◆ **What to produce**
For the entries presented below, indicate the number of lines that include the word "ipynb", adding nothing else.

◆ **Input records**
++++
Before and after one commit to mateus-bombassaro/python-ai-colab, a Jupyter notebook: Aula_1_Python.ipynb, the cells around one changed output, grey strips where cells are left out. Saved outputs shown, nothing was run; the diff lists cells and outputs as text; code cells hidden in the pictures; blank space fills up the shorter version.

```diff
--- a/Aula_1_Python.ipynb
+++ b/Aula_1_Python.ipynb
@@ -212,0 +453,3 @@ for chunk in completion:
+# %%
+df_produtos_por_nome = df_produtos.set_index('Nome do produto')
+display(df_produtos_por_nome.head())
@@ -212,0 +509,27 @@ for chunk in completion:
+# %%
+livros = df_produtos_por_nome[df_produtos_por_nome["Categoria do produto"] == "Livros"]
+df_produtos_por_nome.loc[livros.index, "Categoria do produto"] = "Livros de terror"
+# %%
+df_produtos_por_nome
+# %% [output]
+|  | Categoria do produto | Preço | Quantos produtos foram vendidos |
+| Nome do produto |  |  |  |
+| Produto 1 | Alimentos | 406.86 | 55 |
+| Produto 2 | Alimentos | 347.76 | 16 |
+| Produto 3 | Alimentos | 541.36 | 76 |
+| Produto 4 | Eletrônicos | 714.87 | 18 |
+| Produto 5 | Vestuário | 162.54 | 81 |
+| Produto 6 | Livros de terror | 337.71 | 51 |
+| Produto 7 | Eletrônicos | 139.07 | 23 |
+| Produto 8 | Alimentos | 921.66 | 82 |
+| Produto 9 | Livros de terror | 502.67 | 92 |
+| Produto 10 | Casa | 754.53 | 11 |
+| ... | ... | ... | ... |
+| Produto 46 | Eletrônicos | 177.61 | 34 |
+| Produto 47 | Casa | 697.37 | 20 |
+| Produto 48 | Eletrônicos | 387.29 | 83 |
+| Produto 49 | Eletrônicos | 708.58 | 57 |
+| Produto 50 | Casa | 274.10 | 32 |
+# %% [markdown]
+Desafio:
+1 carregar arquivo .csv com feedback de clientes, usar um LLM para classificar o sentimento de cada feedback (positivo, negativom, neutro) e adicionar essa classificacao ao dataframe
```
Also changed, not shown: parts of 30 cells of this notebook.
++++
◆ **Your solution**
3